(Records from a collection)
================

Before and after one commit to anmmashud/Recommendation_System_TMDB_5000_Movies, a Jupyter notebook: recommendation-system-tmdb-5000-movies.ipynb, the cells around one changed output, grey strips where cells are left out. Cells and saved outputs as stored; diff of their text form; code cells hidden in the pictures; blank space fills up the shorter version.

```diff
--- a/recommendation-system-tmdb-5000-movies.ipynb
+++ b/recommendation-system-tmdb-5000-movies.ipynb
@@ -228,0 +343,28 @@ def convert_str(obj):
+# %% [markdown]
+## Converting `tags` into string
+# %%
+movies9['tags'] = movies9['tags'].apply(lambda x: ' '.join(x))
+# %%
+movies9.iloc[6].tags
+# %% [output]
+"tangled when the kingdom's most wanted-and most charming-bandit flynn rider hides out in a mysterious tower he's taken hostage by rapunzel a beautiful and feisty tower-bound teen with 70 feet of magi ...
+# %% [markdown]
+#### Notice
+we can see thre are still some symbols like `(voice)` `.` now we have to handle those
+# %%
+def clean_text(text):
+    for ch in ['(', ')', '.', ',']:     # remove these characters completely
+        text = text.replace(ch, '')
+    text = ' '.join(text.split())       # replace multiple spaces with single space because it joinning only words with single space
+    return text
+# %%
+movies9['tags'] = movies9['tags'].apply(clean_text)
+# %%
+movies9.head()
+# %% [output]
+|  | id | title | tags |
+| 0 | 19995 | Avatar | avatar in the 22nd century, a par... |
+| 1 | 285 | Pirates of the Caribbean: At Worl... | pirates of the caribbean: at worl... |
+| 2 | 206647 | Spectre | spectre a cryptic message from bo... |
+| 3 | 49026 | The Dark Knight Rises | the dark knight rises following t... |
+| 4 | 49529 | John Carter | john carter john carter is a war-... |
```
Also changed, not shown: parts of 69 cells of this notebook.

================

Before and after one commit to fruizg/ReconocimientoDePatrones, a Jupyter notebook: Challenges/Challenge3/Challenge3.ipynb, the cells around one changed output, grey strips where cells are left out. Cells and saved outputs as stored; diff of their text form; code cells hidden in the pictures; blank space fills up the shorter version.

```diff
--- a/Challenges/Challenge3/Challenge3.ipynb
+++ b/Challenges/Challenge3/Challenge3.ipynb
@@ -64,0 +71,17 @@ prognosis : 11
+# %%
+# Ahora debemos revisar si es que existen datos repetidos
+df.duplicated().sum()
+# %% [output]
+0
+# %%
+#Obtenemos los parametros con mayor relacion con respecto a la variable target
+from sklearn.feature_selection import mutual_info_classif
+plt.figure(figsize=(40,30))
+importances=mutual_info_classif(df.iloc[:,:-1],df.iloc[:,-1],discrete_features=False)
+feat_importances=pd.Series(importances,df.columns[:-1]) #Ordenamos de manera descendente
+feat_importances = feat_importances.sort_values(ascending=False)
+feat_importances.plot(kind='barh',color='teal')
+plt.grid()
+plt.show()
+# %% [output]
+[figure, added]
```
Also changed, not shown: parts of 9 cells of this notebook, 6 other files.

================

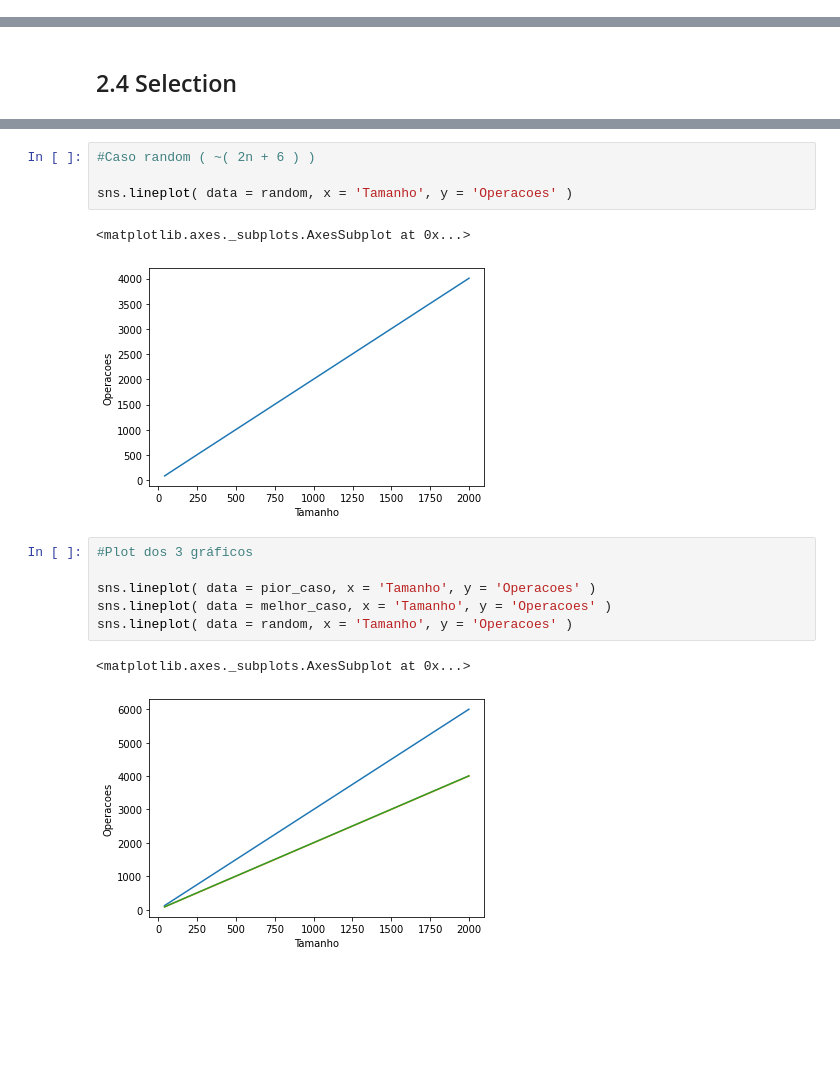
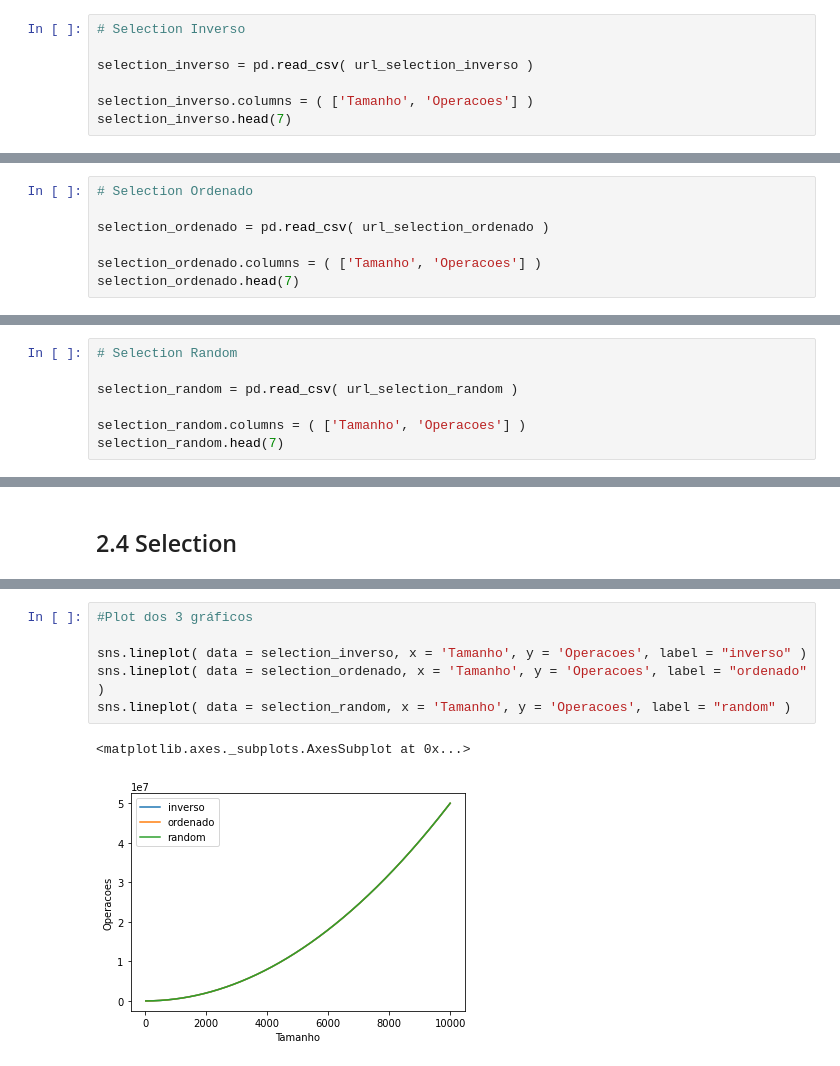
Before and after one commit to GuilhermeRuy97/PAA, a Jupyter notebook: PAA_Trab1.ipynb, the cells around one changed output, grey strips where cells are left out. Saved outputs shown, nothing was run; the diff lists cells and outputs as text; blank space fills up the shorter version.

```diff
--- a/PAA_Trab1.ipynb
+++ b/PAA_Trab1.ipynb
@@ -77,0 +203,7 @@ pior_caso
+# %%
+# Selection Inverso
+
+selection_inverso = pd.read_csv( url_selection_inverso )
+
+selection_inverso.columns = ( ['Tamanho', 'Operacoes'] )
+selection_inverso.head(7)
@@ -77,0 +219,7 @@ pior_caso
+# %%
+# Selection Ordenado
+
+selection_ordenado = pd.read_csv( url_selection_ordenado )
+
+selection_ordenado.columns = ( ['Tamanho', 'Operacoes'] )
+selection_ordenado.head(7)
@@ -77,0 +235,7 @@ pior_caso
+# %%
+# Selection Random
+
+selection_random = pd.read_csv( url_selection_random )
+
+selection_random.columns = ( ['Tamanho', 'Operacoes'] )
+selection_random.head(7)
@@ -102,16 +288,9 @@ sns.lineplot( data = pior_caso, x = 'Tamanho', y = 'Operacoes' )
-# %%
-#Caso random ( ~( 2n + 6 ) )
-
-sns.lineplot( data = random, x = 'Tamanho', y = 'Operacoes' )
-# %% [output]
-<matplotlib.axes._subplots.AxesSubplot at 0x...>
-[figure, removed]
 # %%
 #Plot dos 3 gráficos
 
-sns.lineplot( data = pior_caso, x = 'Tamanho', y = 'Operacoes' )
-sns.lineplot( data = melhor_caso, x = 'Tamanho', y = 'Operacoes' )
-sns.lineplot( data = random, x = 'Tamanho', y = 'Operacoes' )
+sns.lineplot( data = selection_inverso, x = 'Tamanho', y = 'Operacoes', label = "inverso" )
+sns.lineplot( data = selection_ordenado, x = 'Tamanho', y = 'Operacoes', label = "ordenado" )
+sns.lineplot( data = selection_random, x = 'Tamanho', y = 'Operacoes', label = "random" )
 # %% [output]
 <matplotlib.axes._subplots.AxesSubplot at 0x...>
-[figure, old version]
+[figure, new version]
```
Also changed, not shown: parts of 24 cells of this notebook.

================

BRIEF: I need each line of the entries that holds the string "Also" located and copied.

ANSWER TO THIS TASK:
Also changed, not shown: parts of 69 cells of this notebook.
Also changed, not shown: parts of 9 cells of this notebook, 6 other files.
Also changed, not shown: parts of 24 cells of this notebook.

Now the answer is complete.